Speaking of inflation, the Fed’s balance sheet continues inflating at an almost staggering rate:

 

  • Holdings of US Treasury securities were $2.4T on 25-Jun, +$5.5B w/w and +$469B y/y;
  • Holdings of mortgage-backed securities were $1.7T on 25-Jun, ($4.5B) w/w and +$456B y/y; and
  • Holdings of federal agency debt securities were $43.7B on 25-Jun, unch. w/w and ($27B) y/y.

In total, the Fed’s balance sheet is at an astounding $4.4 trillion.  Certainly, tapering is slowing the growth of these assets on the Fed’s balance sheet, but what, exactly, happens when the Fed starts to sell these assets?  At over 25% of GDP, it is worth sniffing around this question.

 

As it relates to GDP, my colleague Darius Dale wrote a very thoughtful note earlier this week that again emphasized that the Fed is “always wrong on growth.”  Specifically, since 2012 the Fed has been wrong on growth by an average of 113 basis points.  No small potatoes. The takeaway from the Fed (and virtually all of Wall Street) being wrong on growth is that Fed may actually surprise us with its dovish policy.  As Darius writes:

 

“As it relates to actual macroeconomic analysis, the doves are definitely starting to cry at the Fed. In a fantastic article today, Reuters journalist Howard Schneider walks though the current debate being held amongst members of the Federal Reserve and its regional banks. Specifically, the Yellen-led institution is openly debating pushing out their forecasts for labor market tightness, citing both new and old analyses in the process.

 

The key takeaway is that the FOMC is setting up to surprise both buy-side and sell-side consensus to the downside with respect to tightening monetary policy. A less-tight labor market in the interim means the Fed can remain “accommodative” for longer – which is exactly what is being priced into the interest rate markets.
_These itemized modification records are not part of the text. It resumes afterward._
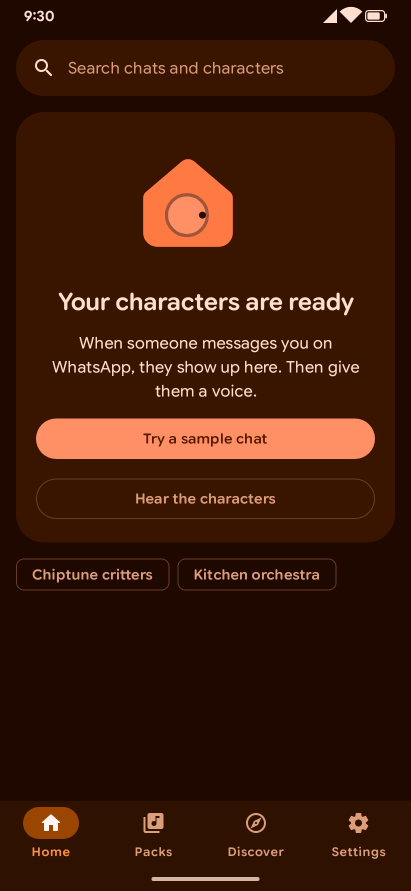
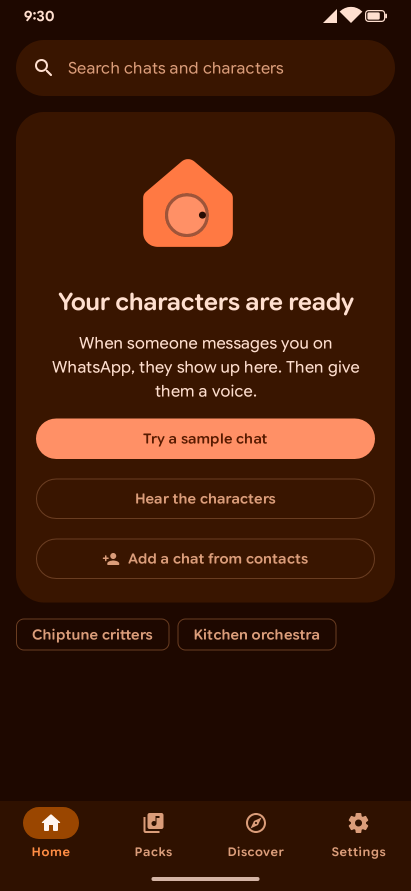
test(contacts): goldens after merging main; the Home golden is home-from-contacts

Changed region(s): [[0.0292, 0.5758, 0.9635, 0.7273]]

diff --git a/android/app/src/main/kotlin/app/mauri/cucuto/home/JourneyCards.kt b/android/app/src/main/kotlin/app/mauri/cucuto/home/JourneyCards.kt
@@ -63,12 +63,25 @@ internal fun JourneyCard(
     onTrySampleChat: () -> Unit = {},
 ) {
     when (step) {
-        JourneyStep.None -> Unit
-        JourneyStep.ImportPacks -> ImportPacksCard(onGetDemoPacks, onImportDemoPacks, onRestoreBackup, modifier)
-        JourneyStep.WaitForMessages ->
+        JourneyStep.None -> {
+            Unit
+        }
+
+        JourneyStep.ImportPacks -> {
+            ImportPacksCard(onGetDemoPacks, onImportDemoPacks, onRestoreBackup, modifier)
+        }
+
+        JourneyStep.WaitForMessages -> {
             WaitForMessagesCard(onTrySampleChat, onPreviewCharacters, onAddFromContacts, modifier)
-        is JourneyStep.GiveFirstVoice -> GiveFirstVoiceCard(step.chat, onOpen = { onOpenChat(step.chat.key) }, modifier)
-        is JourneyStep.FirstVoice -> FirstVoiceCard(step.chat, onDismissCelebration, modifier)
+        }
+
+        is JourneyStep.GiveFirstVoice -> {
+            GiveFirstVoiceCard(step.chat, onOpen = { onOpenChat(step.chat.key) }, modifier)
+        }
+
+        is JourneyStep.FirstVoice -> {
+            FirstVoiceCard(step.chat, onDismissCelebration, modifier)
+        }
     }
 }
 

diff --git a/android/app/src/main/kotlin/app/mauri/cucuto/navigation/CucutoEntries.kt b/android/app/src/main/kotlin/app/mauri/cucuto/navigation/CucutoEntries.kt
@@ -13,9 +13,9 @@ import app.mauri.cucuto.packs.ui.PackDetailScreen
 import app.mauri.cucuto.packs.ui.PacksImportReview
 import app.mauri.cucuto.packs.ui.PacksScreen
 import app.mauri.cucuto.picker.PickerScreen
+import app.mauri.cucuto.sample.SampleChatScreen
 import app.mauri.cucuto.ui.contacts.AddFromContactsScreen
 import app.mauri.cucuto.ui.contacts.ConfirmLinkScreen
-import app.mauri.cucuto.sample.SampleChatScreen
 import app.mauri.cucuto.ui.creator.CreatorFinishScreen
 import app.mauri.cucuto.ui.creator.CreatorScreen
 import app.mauri.cucuto.ui.developer.DeveloperScreen

diff --git a/docs/decisions/0065-chats-before-they-message.md b/docs/decisions/0065-chats-before-they-message.md
@@ -94,8 +94,8 @@ Filled in when it was built. These are defaults the owner may override on #309.
 
 "Add a chat from contacts" appears where someone looks for a person who is not there yet:
 
-- **Home, with packs and no chats:** the journey card "Your characters are ready" offers it next to "Hear the
-  characters", and the plain empty state (shown once the journey is over) has it too.
+- **Home, with packs and no chats:** the journey card "Your characters are ready" offers it below "Try a sample
+  chat" (ADR 0075) and "Hear the characters", and the plain empty state (shown once the journey is over) has it too.
 - **"Who gets a voice?"**, the chat picker behind Home's "Assign a voice" button: a row at the top of the list, and
   a button in its empty state.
Expectations for a 2015 Fed Funds Rate hike are down -27% on average, across the curve, from when we correctly introduced this bold prediction back in JAN.”

 

Slowing U.S. growth… accelerating inflation… low volatility… Yup, it might make sense to your nose right now.

 

Our immediate-term Global Macro Risk Ranges are now:

 

UST 10yr Yield 2.46-2.60% (bearish)

SPX 1 (bullish)

VIX 10.61-12.94 (neutral)

USD 80.01-80.45 (bearish)

Brent Oil 112.38-115.49 (bullish)

Gold 1 (bullish)

 

Keep Your Head Up,

 

Daryl G. Jones

Director of Research

 

Pepé Le Pew - Chart of the Day